No, don’t sleep! I said, they come for me:
Four men on horses of treachery!
They spin the wind high and push the sea down low.
You’re awake, He said, at last;
Have you read those voices of the past?
Your last, I said, those words;
Listed on pages and protected by sages…
Who told me those travels were not to be heard?
Don’t fear, he said, there’s a fix;
They tell me it hangs on the crucifix.
Reminder: Please leave your first-draft poetry in comments for a chance to be featured on our blog!
a couple of owls have taken up residence among the woods around my house
a call and response unwavering
communicating position among the darknesses
an owl moon shines down on all the consumable particles
the Arizona forest hums
i drag alone on my cigarette….. illumination
crickets sing in the undertones of melancholy
i hear an organ in the distance
what sounds like a gunshot at a neighboring house
my imagination rides
i think about the Velveteer and her curls
i remember curves of orbit
gallant grasps and sheets of loyalties patterns
in eyes of turquoise …goddess
envelopes cut up in ribbons
marquees of neon perfume emitted
the phone signals a dying battery
the brakes have departed
ghost coasting down the cliffs of insanity
carrying a trunk load of locked up musical effigies
things are said in passing with no real meaning
the lion hangs around my house now
bony, with hair falling out
anyone else with lions
are showing up with missing limbs.
locked teeth and white knuckles
Grand Pre is hanging around
with a sombrero and an eye patch on his face,
the shadow of every eclipse
iron tongues branded the eyes of Evangeline
i hear the whispers of pity aimed at me over the party line
“You don’t have to say that!’ i tell them

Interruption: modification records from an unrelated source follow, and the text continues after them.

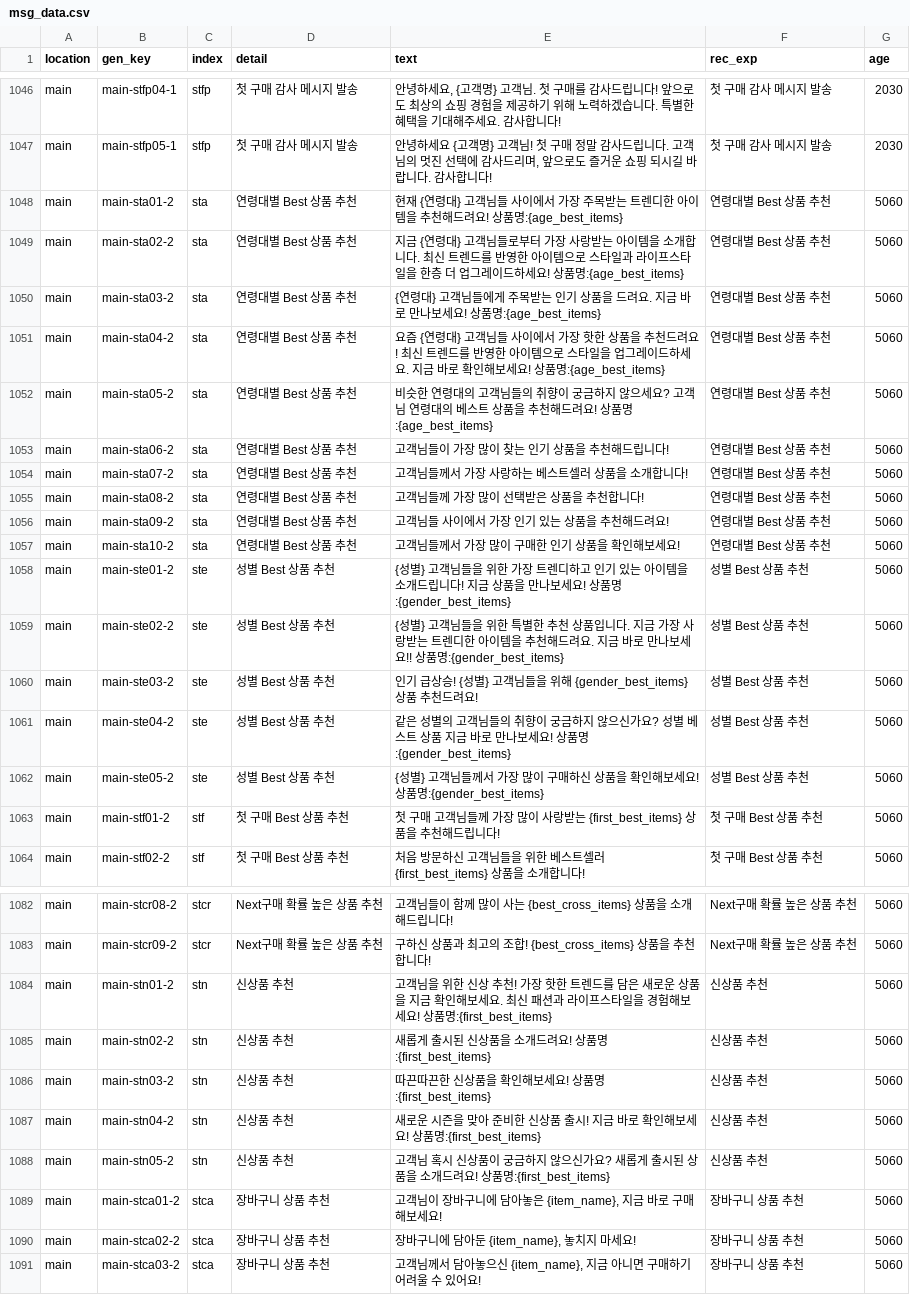
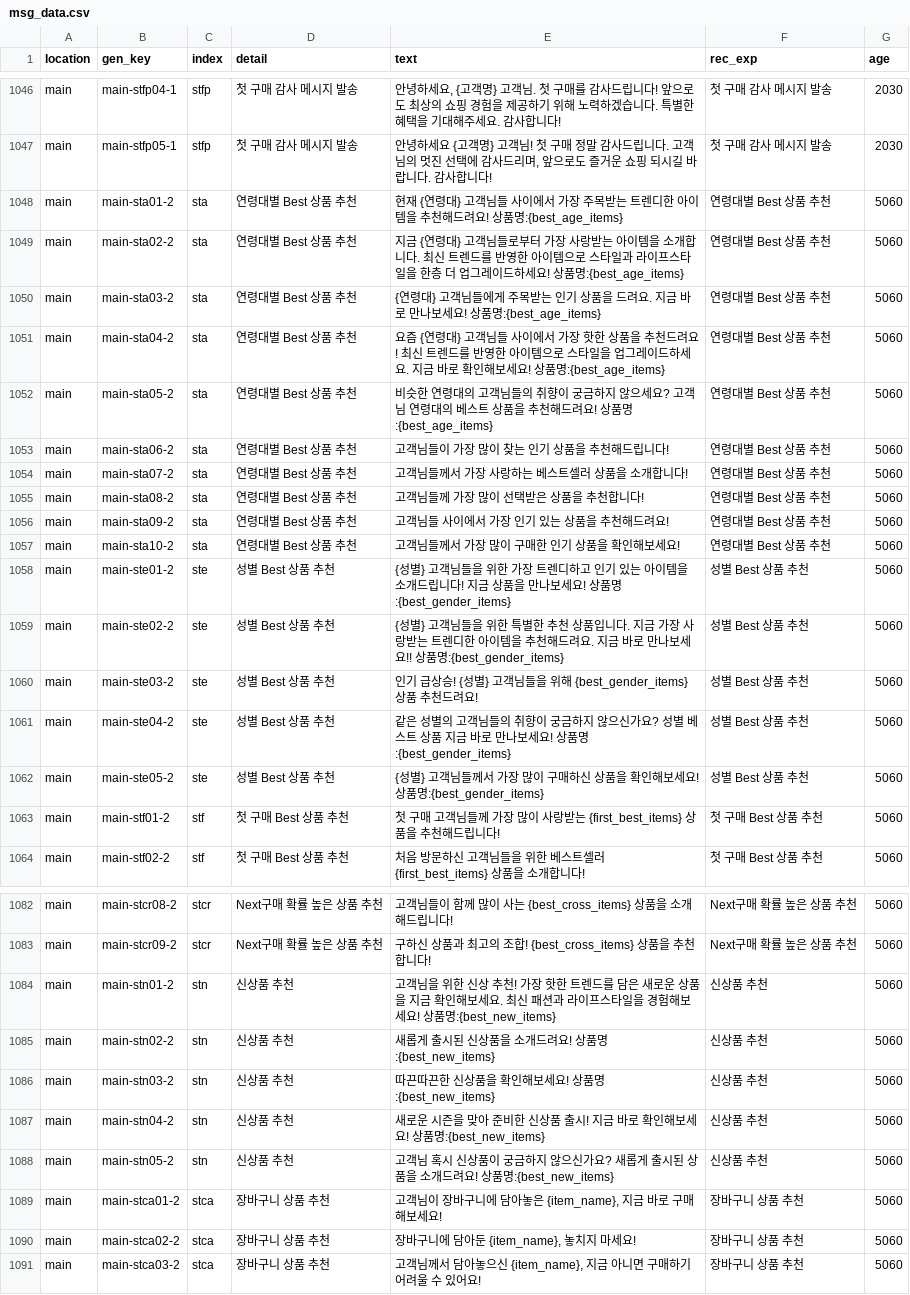
Before and after one commit to aive-labs/typeb-api-server, a CSV file: src/core/data/msg_data.csv, drawn as a sheet; only a part is shown, gaps mark what is left out; the diff covers the shown part only.

```diff
--- a/src/core/data/msg_data.csv
+++ b/src/core/data/msg_data.csv
@@ -1047,7 +1047,7 @@ main,main-stfp04-1,stfp,첫 구매 감사 메시지 발송,"안녕하세요, {
 main,main-stfp05-1,stfp,첫 구매 감사 메시지 발송,"안녕하세요 {고객명} 고객님! 첫 구매 정말 감사드립니다. 고객님의 멋진 선택에 감사드리며, 앞으로도 즐거운 쇼핑 되시길 바랍니다. 감사합니다!",첫 구매 감사 메시지 발송,2030
-main,main-sta01-2,sta,연령대별 Best 상품 추천,현재 {연령대} 고객님들 사이에서 가장 주목받는 트렌디한 아이템을 추천해드려요! 상품명:{age_best_items},연령대별 Best 상품 추천,5060
-main,main-sta02-2,sta,연령대별 Best 상품 추천,지금 {연령대} 고객님들로부터 가장 사랑받는 아이템을 소개합니다. 최신 트렌드를 반영한 아이템으로 스타일과 라이프스타일을 한층 더 업그레이드하세요! 상품명:{age_best_items},연령대별 Best 상품 추천,5060
-main,main-sta03-2,sta,연령대별 Best 상품 추천,{연령대} 고객님들에게 주목받는 인기 상품을 드려요. 지금 바로 만나보세요! 상품명:{age_best_items},연령대별 Best 상품 추천,5060
-main,main-sta04-2,sta,연령대별 Best 상품 추천,요즘 {연령대} 고객님들 사이에서 가장 핫한 상품을 추천드려요! 최신 트렌드를 반영한 아이템으로 스타일을 업그레이드하세요. 지금 바로 확인해보세요! 상품명:{age_best_items},연령대별 Best 상품 추천,5060
-main,main-sta05-2,sta,연령대별 Best 상품 추천,비슷한 연령대의 고객님들의 취향이 궁금하지 않으세요? 고객님 연령대의 베스트 상품을 추천해드려요! 상품명:{age_best_items},연령대별 Best 상품 추천,5060
+main,main-sta01-2,sta,연령대별 Best 상품 추천,현재 {연령대} 고객님들 사이에서 가장 주목받는 트렌디한 아이템을 추천해드려요! 상품명:{best_age_items},연령대별 Best 상품 추천,5060
+main,main-sta02-2,sta,연령대별 Best 상품 추천,지금 {연령대} 고객님들로부터 가장 사랑받는 아이템을 소개합니다. 최신 트렌드를 반영한 아이템으로 스타일과 라이프스타일을 한층 더 업그레이드하세요! 상품명:{best_age_items},연령대별 Best 상품 추천,5060
+main,main-sta03-2,sta,연령대별 Best 상품 추천,{연령대} 고객님들에게 주목받는 인기 상품을 드려요. 지금 바로 만나보세요! 상품명:{best_age_items},연령대별 Best 상품 추천,5060
+main,main-sta04-2,sta,연령대별 Best 상품 추천,요즘 {연령대} 고객님들 사이에서 가장 핫한 상품을 추천드려요! 최신 트렌드를 반영한 아이템으로 스타일을 업그레이드하세요. 지금 바로 확인해보세요! 상품명:{best_age_items},연령대별 Best 상품 추천,5060
+main,main-sta05-2,sta,연령대별 Best 상품 추천,비슷한 연령대의 고객님들의 취향이 궁금하지 않으세요? 고객님 연령대의 베스트 상품을 추천해드려요! 상품명:{best_age_items},연령대별 Best 상품 추천,5060
 main,main-sta06-2,sta,연령대별 Best 상품 추천,고객님들이 가장 많이 찾는 인기 상품을 추천해드립니다!,연령대별 Best 상품 추천,5060
@@ -1057,7 +1057,7 @@ main,main-sta09-2,sta,연령대별 Best 상품 추천,고객님들 사이에서
 main,main-sta10-2,sta,연령대별 Best 상품 추천,고객님들께서 가장 많이 구매한 인기 상품을 확인해보세요!,연령대별 Best 상품 추천,5060
-main,main-ste01-2,ste,성별 Best 상품 추천,{성별} 고객님들을 위한 가장 트렌디하고 인기 있는 아이템을 소개드립니다! 지금 상품을 만나보세요! 상품명:{gender_best_items},성별 Best 상품 추천,5060
-main,main-ste02-2,ste,성별 Best 상품 추천,{성별} 고객님들을 위한 특별한 추천 상품입니다. 지금 가장 사랑받는 트렌디한 아이템을 추천해드려요. 지금 바로 만나보세요!! 상품명:{gender_best_items},성별 Best 상품 추천,5060
-main,main-ste03-2,ste,성별 Best 상품 추천,인기 급상승! {성별} 고객님들을 위해 {gender_best_items} 상품 추천드려요!,성별 Best 상품 추천,5060
-main,main-ste04-2,ste,성별 Best 상품 추천,같은 성별의 고객님들의 취향이 궁금하지 않으신가요? 성별 베스트 상품 지금 바로 만나보세요! 상품명:{gender_best_items},성별 Best 상품 추천,5060
-main,main-ste05-2,ste,성별 Best 상품 추천,{성별} 고객님들께서 가장 많이 구매하신 상품을 확인해보세요! 상품명:{gender_best_items},성별 Best 상품 추천,5060
+main,main-ste01-2,ste,성별 Best 상품 추천,{성별} 고객님들을 위한 가장 트렌디하고 인기 있는 아이템을 소개드립니다! 지금 상품을 만나보세요! 상품명:{best_gender_items},성별 Best 상품 추천,5060
+main,main-ste02-2,ste,성별 Best 상품 추천,{성별} 고객님들을 위한 특별한 추천 상품입니다. 지금 가장 사랑받는 트렌디한 아이템을 추천해드려요. 지금 바로 만나보세요!! 상품명:{best_gender_items},성별 Best 상품 추천,5060
+main,main-ste03-2,ste,성별 Best 상품 추천,인기 급상승! {성별} 고객님들을 위해 {best_gender_items} 상품 추천드려요!,성별 Best 상품 추천,5060
+main,main-ste04-2,ste,성별 Best 상품 추천,같은 성별의 고객님들의 취향이 궁금하지 않으신가요? 성별 베스트 상품 지금 바로 만나보세요! 상품명:{best_gender_items},성별 Best 상품 추천,5060
+main,main-ste05-2,ste,성별 Best 상품 추천,{성별} 고객님들께서 가장 많이 구매하신 상품을 확인해보세요! 상품명:{best_gender_items},성별 Best 상품 추천,5060
 main,main-stf01-2,stf,첫 구매 Best 상품 추천,첫 구매 고객님들께 가장 많이 사랑받는 {first_best_items} 상품을 추천해드립니다!,첫 구매 Best 상품 추천,5060
@@ -1083,7 +1083,7 @@ main,main-stcr08-2,stcr,Next구매 확률 높은 상품 추천,고객님들이
 main,main-stcr09-2,stcr,Next구매 확률 높은 상품 추천,구하신 상품과 최고의 조합! {best_cross_items} 상품을 추천합니다!,Next구매 확률 높은 상품 추천,5060
-main,main-stn01-2,stn,신상품 추천,고객님을 위한 신상 추천! 가장 핫한 트렌드를 담은 새로운 상품을 지금 확인해보세요. 최신 패션과 라이프스타일을 경험해보세요! 상품명:{first_best_items},신상품 추천,5060
-main,main-stn02-2,stn,신상품 추천,새롭게 출시된 신상품을 소개드려요! 상품명:{first_best_items},신상품 추천,5060
-main,main-stn03-2,stn,신상품 추천,따끈따끈한 신상품을 확인해보세요! 상품명:{first_best_items},신상품 추천,5060
-main,main-stn04-2,stn,신상품 추천,새로운 시즌을 맞아 준비한 신상품 출시! 지금 바로 확인해보세요! 상품명:{first_best_items},신상품 추천,5060
-main,main-stn05-2,stn,신상품 추천,고객님 혹시 신상품이 궁금하지 않으신가요? 새롭게 출시된 상품을 소개드려요! 상품명:{first_best_items},신상품 추천,5060
+main,main-stn01-2,stn,신상품 추천,고객님을 위한 신상 추천! 가장 핫한 트렌드를 담은 새로운 상품을 지금 확인해보세요. 최신 패션과 라이프스타일을 경험해보세요! 상품명:{best_new_items},신상품 추천,5060
+main,main-stn02-2,stn,신상품 추천,새롭게 출시된 신상품을 소개드려요! 상품명:{best_new_items},신상품 추천,5060
+main,main-stn03-2,stn,신상품 추천,따끈따끈한 신상품을 확인해보세요! 상품명:{best_new_items},신상품 추천,5060
+main,main-stn04-2,stn,신상품 추천,새로운 시즌을 맞아 준비한 신상품 출시! 지금 바로 확인해보세요! 상품명:{best_new_items},신상품 추천,5060
+main,main-stn05-2,stn,신상품 추천,고객님 혹시 신상품이 궁금하지 않으신가요? 새롭게 출시된 상품을 소개드려요! 상품명:{best_new_items},신상품 추천,5060
 main,main-stca01-2,stca,장바구니 상품 추천,"고객님이 장바구니에 담아놓은 {item_name}, 지금 바로 구매해보세요!",장바구니 상품 추천,5060
```
Also changed, not shown: 15 edited cells elsewhere in this file, 1 other file.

the moons shadow follows me around like a rain cloud
the raven outside my window has gathered his cronies
Sly Simeon the politician slides in the door and holds up Victor,

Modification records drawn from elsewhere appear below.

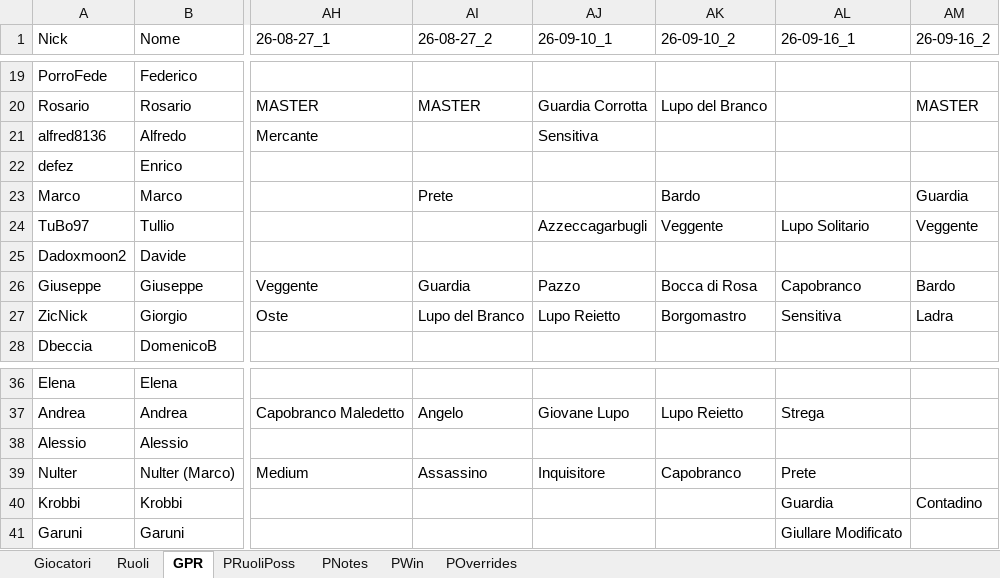
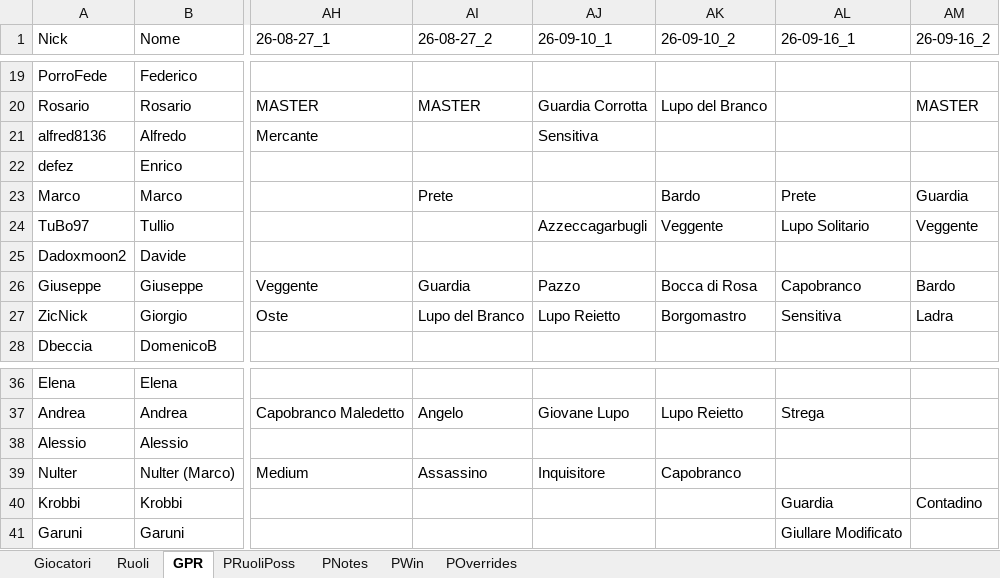
Before and after one commit to FilippoMart/WW-Discord, an Excel workbook: WWDiscordtemplate.xlsx, sheet GPR, drawn as a sheet; only a part is shown, gaps mark what is left out; values as stored, in another font and other column widths than the file's, no borders; the diff names each change by its address in the sheet, - before the commit and + after, or states it on an @@ line.

```diff
--- a/WWDiscordtemplate.xlsx (sheet GPR)
+++ b/WWDiscordtemplate.xlsx (sheet GPR)
-AL23 (26-09-16_1): (empty)
+AL23 (26-09-16_1): Prete
-AL39 (26-09-16_1): Prete
+AL39 (26-09-16_1): (empty)
```
Also changed, not shown: 1 other file.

tells me that hanging out with hims gonna get me killed
tells me the worlds on its side and its head
tells me i need to watch more television
that the facts lay on the worlds wide web and not in the heart
just then the lion gets up off the rug and bowls him over
packs him up and carries him off
the ravens turn their attention and shriek with laughter
hit the scene and fly behind lion.
i watch from the living room and put the revolvers back on the bookshelf
the chaos in the alley woke the sun
i thought about looking for my trumpet
the coca cola factory underneath my apartment is injecting the dew with synthetic colloidal happinesses
and the “I VOTED FOR THE WINNER” sign on my lawn has gone missing
Just then William Randolph crashed through my window
got up, grabbed the fire stoker and and said
“there’s a war to win down in Cuba”
and with that grabbed the keys to my lawn mower and took off
i went to the front door to get a glass of milk
found a sperm bank flyer rubber banded on my doorknob instead
went to raise the flag outside
found a barrel of monkeys hanging on the line
i saw my neighbor standing across the street on his lawn laughing
“what’s the matter? can’t take a joke?” he said
and then walked in to go set fire to his house with Freud
I walked back inside and grabbed the waffle maker
threw it in my suitcase and headed off to work
it was a normal day
-Sunshine Davis with William Teller
As the magazine does its thing at the printers, Alligator Juniper staff have decided to delight in the April celebration of NaPoWriMo or National Poetry Writing Month.
Yes, we know it’s already day three of April. This is not an excuse, but we’ve seriously been working night and day to format and bring to you—our writing family, fans, and loyal subscribers—the 18th issue of the magazine! So exciting, but we all need to just take a breather, sit back, read, and write poetry as we wait it’s arrival. To calm the nerves, you know.
On a rotating basis, the AJ office staff will be posting our own raw, uncooked, unrevised poetry. These are first drafts, y’all; that’s what it’s all about! We encourage all writers, no matter what your genre preferences, to give this NaPoWriMo a go. We would also like to invite our readers to post original poems in the comments. We will feature select poems along with our own throughout the month.
Keep connected: follow our blog and we’ll exchange the favor. Let’s generate some drafts for the National Writing Contest next fall…or just play, because spring, especially, is conducive to that!
Love, AJ Staff